Speaking with author Paul Duncan for The Star Wars Archives. 1999–2005 (a massive, 600-page tome that chronicles the Special Editions and Episodes I - III), George Lucas admits that some of the dialogue between Anakin (Hayden Christensen) and Padmé (Natalie Portman) in Episode II  "is pretty corny." In particular, he was referring to the scene in which Anakin drops this little old chestnut: "I am haunted by the kiss that you should never have given me."

"It is presented very honestly, it isn't tongue-in-cheek at all, and it's played to the hilt," the writer-director explains in the book. "But it is consistent, not only with the rest of the movie, but with the overall Star Wars style. Most people don't understand the style of Star Wars. They don't get that there's an underlying motif that is very much like a 1930s Western or Saturday matinee serial. It's in the more romantic period of making movies and adventure films. And this film is even more of a melodrama than the others."

Later on, in the section dedicated to the production of Episode III: Revenge of the Sith, Lucas talks about the soap opera nature of the prequels, especially its conclusion, which has all the hallmarks of a cheesy daytime drama: forbidden romance, betrayal, misunderstanding, murder, and a character who turns out to be evil.

 "There's a bit more soap opera in this one than there has been in the past," he reveals, "so setting the scenes up and staging them was more complex than it usually is. Normally, we would have rehearsals at the beginning of the film.
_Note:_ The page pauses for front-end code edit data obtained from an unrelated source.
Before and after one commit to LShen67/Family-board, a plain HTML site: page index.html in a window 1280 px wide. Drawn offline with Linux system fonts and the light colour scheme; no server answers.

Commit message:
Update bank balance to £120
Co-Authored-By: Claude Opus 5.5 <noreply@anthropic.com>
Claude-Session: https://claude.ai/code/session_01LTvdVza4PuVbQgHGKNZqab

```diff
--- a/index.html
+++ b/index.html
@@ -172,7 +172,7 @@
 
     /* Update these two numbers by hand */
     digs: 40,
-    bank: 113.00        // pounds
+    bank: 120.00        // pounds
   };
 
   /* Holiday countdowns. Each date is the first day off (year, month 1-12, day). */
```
We would read through and then rehearse certain scenes that were tricky. Then, we would work out staging on the set as we were shooting each day, and do the rehearsal as we shot it. This one, because there was a lot more complex staging, I would take the week's work and on the previous Saturday, I would spend all day rehearsing with the actors and the cameraman, and we would stage the scene the scene and rehearse it a couple times. So for the rest of the week, we would have a very clear vision of what we were doing, and didn't have to spend time on the set trying to figure things out."

And here's another fun mea culpa: Episode III used some recordings from the much-maligned Holiday Special from 1978. Sound designer Ben Burtt states that he "brought out some recordings I'd done of bears at zoos for the Star Wars Holiday Special, which had a Wookiee family." That bear sound was then mixed with "a lot of dogs, coyotes, and a few large cats yelping and barking to create highs and lows, screaming and crying." The resulting mix was used for the Wookiees' battle against the droid army on Kashyyyk. "That way, we could make hundreds, thousands of Wookiees charging camera, like in Braveheart, all barking and yelping as they come," Burtt adds.

The idea of a yuletide special set in the galaxy far, far away got a shot at redemption with an animated, LEGO-inspired holiday event set after the events of Episode IX: The Rise of Skywalker. Now streaming on Disney+, the LEGO Star Wars Holiday Special was well-received by critics and currently holds a 70 percent on Rotten Tomatoes (a stark contrast to the 27 percent of the '78 original).

The 14-pound Archives book (yes, we weighed it) also offers up details on Lucas's ideas for a third Star Wars trilogy before Disney purchased Lucasfilm in 2012 and went in a different direction with the new movies. Its story would have revolved around the hurdles to rebuild involved with rebuilding Republic after the fall of the Empire in Return of the Jedi. Darth Maul and his apprentice, Darth Talon (described by Lucas as a "new Darth Vader"), were envisioned as the main antagonists. Despite the intense fan backlash following the release of Phantom Menace, Lucas planned to take an even deeper dive into the midi-chlorians and Whills with his unmade trilogy.

The Star Wars Archives. 1999–2005 is now available from Taschen Books for $200. With such a high price tag, you may need to sell that spare Beskar you've got lying around.